ABOUT THIS EXERCISE
Repeat the stretch of entries below from the line with "New Gaia pi for 1256" through the line with "# header=1 skips". Include both ends and add nothing.

"""

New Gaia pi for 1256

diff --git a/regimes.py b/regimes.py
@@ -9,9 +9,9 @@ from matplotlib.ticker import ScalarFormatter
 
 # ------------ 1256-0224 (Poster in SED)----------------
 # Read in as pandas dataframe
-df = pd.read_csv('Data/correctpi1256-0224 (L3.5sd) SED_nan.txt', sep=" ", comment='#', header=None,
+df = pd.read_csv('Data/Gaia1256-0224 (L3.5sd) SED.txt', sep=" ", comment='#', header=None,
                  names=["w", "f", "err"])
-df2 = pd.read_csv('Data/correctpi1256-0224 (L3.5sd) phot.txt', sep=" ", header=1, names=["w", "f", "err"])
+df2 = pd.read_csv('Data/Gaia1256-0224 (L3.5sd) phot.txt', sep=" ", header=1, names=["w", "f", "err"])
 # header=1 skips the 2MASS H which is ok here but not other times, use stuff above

"""
"""

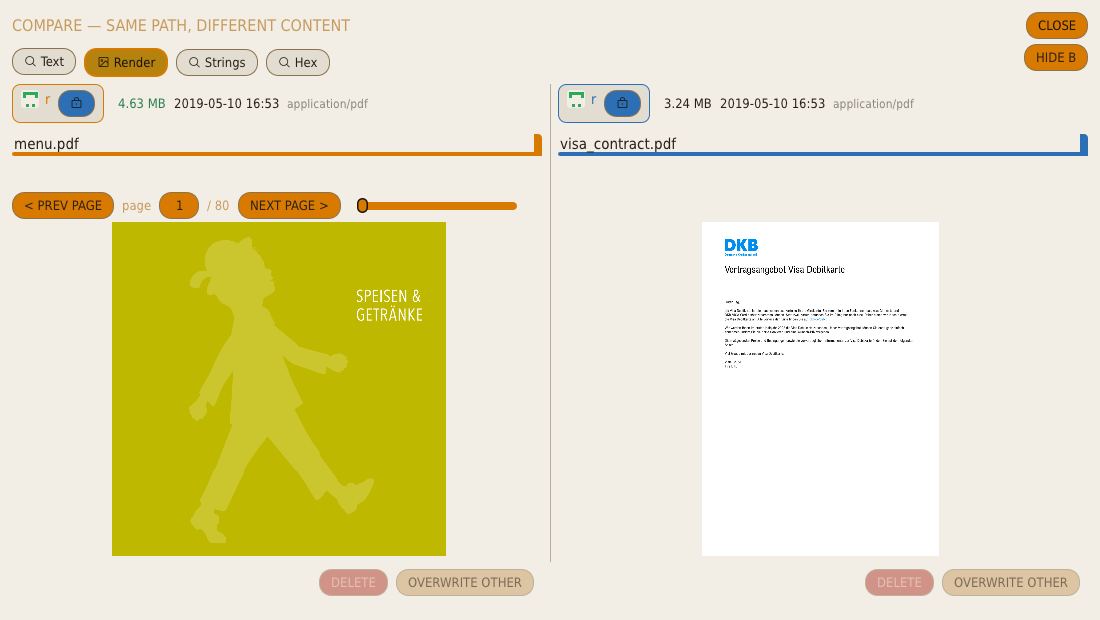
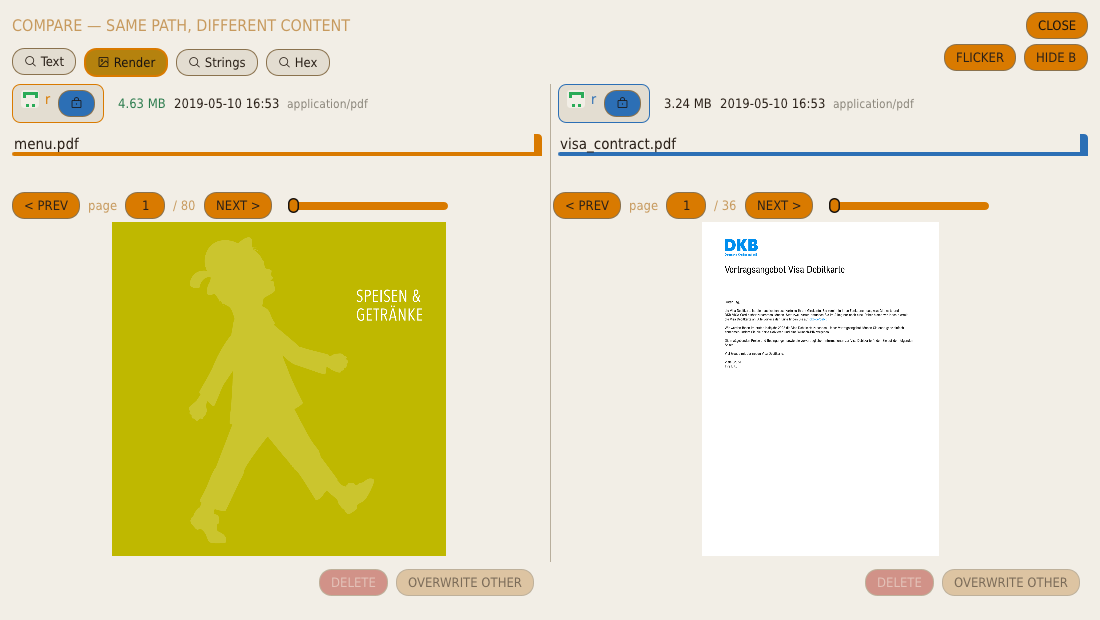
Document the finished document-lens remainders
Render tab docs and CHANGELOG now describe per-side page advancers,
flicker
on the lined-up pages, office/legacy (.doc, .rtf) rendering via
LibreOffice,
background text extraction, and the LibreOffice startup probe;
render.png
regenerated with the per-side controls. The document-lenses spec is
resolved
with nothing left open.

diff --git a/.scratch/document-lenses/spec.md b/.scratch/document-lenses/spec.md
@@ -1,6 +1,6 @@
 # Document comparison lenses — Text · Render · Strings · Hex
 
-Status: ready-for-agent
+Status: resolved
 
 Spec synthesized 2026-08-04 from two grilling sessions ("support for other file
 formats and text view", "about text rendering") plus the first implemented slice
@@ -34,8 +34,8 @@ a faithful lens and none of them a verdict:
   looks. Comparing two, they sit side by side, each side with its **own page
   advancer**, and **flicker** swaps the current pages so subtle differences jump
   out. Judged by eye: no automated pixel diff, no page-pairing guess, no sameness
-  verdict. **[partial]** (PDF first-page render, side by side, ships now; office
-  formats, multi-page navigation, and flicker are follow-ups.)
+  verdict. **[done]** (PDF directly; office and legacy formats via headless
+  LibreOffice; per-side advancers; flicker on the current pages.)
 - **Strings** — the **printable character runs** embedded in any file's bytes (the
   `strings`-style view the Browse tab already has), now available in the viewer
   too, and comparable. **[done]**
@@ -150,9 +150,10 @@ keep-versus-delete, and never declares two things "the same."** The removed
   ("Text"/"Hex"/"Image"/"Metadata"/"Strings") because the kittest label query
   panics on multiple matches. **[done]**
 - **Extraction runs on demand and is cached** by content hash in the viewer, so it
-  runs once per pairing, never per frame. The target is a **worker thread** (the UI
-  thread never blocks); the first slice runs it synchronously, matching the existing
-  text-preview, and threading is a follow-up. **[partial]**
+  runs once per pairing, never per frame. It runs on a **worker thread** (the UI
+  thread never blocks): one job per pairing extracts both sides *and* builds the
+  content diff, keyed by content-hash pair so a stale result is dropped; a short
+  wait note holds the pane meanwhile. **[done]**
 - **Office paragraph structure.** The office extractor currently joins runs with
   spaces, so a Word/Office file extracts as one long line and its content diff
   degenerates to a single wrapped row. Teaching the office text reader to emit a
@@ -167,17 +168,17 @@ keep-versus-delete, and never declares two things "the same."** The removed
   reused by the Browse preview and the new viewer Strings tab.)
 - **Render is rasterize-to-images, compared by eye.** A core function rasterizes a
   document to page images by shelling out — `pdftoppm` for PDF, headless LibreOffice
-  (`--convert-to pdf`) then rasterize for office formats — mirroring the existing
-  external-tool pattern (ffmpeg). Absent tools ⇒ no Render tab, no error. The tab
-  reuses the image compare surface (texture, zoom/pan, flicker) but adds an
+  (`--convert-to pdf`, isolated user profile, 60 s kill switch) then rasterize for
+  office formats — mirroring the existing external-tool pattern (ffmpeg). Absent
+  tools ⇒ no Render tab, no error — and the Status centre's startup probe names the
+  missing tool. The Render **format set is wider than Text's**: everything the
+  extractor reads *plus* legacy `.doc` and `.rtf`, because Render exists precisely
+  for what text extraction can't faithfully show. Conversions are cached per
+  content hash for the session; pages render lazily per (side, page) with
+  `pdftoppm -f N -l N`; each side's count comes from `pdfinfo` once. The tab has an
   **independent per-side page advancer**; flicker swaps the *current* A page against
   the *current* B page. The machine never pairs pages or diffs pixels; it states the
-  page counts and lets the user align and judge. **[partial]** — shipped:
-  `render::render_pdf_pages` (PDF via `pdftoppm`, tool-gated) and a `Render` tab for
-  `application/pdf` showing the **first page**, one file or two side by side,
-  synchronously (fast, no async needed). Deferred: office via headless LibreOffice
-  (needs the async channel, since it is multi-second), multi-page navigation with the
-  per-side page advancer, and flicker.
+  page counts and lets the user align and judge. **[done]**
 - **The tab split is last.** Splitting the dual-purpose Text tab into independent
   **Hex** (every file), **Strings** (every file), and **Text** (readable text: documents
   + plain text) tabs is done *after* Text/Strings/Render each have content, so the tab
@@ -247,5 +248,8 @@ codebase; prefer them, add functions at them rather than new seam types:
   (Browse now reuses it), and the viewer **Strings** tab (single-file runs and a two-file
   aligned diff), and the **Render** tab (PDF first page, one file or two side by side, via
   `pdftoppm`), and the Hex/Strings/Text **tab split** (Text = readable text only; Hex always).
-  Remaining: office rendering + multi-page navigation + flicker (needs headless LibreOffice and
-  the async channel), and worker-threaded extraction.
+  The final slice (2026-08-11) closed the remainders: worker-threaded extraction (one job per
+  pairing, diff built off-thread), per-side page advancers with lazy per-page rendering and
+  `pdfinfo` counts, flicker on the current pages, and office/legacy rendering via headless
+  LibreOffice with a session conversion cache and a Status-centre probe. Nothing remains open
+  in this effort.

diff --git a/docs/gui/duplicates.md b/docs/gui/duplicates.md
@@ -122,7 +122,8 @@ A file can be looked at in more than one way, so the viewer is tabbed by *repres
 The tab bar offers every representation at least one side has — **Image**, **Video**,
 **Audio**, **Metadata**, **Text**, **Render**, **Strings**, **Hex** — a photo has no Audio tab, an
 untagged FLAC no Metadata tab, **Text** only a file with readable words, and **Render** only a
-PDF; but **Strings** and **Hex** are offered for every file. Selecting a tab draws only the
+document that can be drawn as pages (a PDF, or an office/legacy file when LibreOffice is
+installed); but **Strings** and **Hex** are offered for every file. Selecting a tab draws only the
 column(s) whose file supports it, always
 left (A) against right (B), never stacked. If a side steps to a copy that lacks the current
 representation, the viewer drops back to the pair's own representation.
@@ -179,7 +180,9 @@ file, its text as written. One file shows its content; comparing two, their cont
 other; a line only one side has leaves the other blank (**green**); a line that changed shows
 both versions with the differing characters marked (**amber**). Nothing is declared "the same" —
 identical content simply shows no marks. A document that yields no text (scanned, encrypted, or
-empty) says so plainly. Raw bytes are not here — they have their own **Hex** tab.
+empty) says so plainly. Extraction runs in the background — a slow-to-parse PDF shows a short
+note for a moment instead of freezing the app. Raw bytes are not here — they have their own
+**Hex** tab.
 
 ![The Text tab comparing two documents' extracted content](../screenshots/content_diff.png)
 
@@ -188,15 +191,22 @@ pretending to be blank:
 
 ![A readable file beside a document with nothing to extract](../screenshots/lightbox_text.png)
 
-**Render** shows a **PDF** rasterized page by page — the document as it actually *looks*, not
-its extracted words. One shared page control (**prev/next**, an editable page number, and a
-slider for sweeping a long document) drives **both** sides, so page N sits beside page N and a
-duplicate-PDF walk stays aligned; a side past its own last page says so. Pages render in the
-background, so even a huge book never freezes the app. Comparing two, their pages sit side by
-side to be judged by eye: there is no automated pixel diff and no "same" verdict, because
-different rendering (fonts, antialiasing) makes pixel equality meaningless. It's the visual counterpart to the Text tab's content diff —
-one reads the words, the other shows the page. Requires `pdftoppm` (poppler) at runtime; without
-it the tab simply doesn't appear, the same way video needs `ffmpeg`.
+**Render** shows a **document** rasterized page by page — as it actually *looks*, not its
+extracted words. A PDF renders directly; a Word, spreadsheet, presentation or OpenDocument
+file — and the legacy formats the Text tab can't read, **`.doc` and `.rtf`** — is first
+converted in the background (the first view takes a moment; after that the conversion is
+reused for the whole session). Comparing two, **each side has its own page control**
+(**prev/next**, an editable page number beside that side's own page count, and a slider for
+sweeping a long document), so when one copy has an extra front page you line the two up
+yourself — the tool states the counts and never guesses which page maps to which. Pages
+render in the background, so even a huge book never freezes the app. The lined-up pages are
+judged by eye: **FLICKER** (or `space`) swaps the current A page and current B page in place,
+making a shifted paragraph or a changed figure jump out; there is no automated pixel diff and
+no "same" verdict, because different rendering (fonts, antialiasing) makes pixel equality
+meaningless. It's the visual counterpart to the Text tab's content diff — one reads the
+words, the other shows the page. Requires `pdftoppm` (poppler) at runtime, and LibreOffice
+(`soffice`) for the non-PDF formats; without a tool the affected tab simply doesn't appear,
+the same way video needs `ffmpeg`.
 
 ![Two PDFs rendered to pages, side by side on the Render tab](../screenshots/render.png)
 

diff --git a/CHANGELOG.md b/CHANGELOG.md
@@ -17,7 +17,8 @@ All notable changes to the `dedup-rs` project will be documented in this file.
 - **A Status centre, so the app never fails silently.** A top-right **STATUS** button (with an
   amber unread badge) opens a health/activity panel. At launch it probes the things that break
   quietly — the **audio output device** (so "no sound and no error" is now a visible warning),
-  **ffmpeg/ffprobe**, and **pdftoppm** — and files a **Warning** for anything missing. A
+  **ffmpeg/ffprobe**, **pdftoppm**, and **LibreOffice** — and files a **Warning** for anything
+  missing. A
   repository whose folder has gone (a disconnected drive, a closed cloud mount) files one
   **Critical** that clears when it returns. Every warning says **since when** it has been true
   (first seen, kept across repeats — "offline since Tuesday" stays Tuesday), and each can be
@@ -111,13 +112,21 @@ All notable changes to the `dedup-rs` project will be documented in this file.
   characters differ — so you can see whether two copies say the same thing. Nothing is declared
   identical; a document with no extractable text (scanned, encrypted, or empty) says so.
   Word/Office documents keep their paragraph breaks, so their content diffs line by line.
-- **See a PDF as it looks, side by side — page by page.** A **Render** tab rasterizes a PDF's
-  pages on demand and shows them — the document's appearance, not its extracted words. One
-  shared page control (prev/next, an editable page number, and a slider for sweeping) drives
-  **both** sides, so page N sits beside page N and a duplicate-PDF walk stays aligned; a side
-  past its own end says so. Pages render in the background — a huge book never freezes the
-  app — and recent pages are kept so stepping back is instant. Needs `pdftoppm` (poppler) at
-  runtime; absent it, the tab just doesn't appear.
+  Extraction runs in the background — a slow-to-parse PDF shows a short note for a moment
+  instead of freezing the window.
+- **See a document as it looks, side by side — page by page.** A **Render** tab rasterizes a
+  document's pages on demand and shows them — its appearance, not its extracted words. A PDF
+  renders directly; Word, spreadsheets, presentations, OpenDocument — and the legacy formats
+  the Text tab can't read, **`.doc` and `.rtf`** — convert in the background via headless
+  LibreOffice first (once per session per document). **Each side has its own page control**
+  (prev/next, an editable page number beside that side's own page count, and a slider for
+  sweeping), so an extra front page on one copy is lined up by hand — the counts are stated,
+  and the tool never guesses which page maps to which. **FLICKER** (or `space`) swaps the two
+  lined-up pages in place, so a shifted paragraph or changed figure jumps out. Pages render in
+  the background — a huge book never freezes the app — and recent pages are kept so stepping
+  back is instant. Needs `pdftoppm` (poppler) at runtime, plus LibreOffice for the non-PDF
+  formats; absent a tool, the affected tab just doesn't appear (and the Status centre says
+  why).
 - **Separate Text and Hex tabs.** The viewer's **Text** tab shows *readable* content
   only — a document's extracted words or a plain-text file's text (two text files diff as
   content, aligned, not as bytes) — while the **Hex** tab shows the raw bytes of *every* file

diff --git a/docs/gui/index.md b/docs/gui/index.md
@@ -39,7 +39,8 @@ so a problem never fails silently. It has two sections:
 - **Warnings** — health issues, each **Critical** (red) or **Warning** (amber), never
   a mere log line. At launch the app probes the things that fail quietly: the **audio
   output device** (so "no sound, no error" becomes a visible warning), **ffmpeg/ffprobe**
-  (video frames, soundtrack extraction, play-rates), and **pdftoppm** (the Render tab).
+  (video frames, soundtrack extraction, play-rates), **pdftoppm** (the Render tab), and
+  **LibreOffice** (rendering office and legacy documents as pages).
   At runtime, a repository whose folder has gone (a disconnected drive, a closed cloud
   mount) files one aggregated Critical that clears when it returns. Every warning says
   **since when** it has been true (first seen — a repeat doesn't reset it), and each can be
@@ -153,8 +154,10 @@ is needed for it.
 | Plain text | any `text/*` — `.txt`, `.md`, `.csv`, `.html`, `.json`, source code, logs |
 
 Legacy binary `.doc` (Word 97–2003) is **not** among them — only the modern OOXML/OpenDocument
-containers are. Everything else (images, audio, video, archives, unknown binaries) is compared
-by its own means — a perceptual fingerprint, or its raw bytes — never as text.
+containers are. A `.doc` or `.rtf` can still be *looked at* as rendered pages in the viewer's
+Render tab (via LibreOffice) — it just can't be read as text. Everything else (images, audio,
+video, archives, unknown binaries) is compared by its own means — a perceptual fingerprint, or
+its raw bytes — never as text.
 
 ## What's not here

"""

EXERCISE SOLUTION
New Gaia pi for 1256

diff --git a/regimes.py b/regimes.py
@@ -9,9 +9,9 @@ from matplotlib.ticker import ScalarFormatter
 
 # ------------ 1256-0224 (Poster in SED)----------------
 # Read in as pandas dataframe
-df = pd.read_csv('Data/correctpi1256-0224 (L3.5sd) SED_nan.txt', sep=" ", comment='#', header=None,
+df = pd.read_csv('Data/Gaia1256-0224 (L3.5sd) SED.txt', sep=" ", comment='#', header=None,
                  names=["w", "f", "err"])
-df2 = pd.read_csv('Data/correctpi1256-0224 (L3.5sd) phot.txt', sep=" ", header=1, names=["w", "f", "err"])
+df2 = pd.read_csv('Data/Gaia1256-0224 (L3.5sd) phot.txt', sep=" ", header=1, names=["w", "f", "err"])
 # header=1 skips the 2MASS H which is ok here but not other times, use stuff above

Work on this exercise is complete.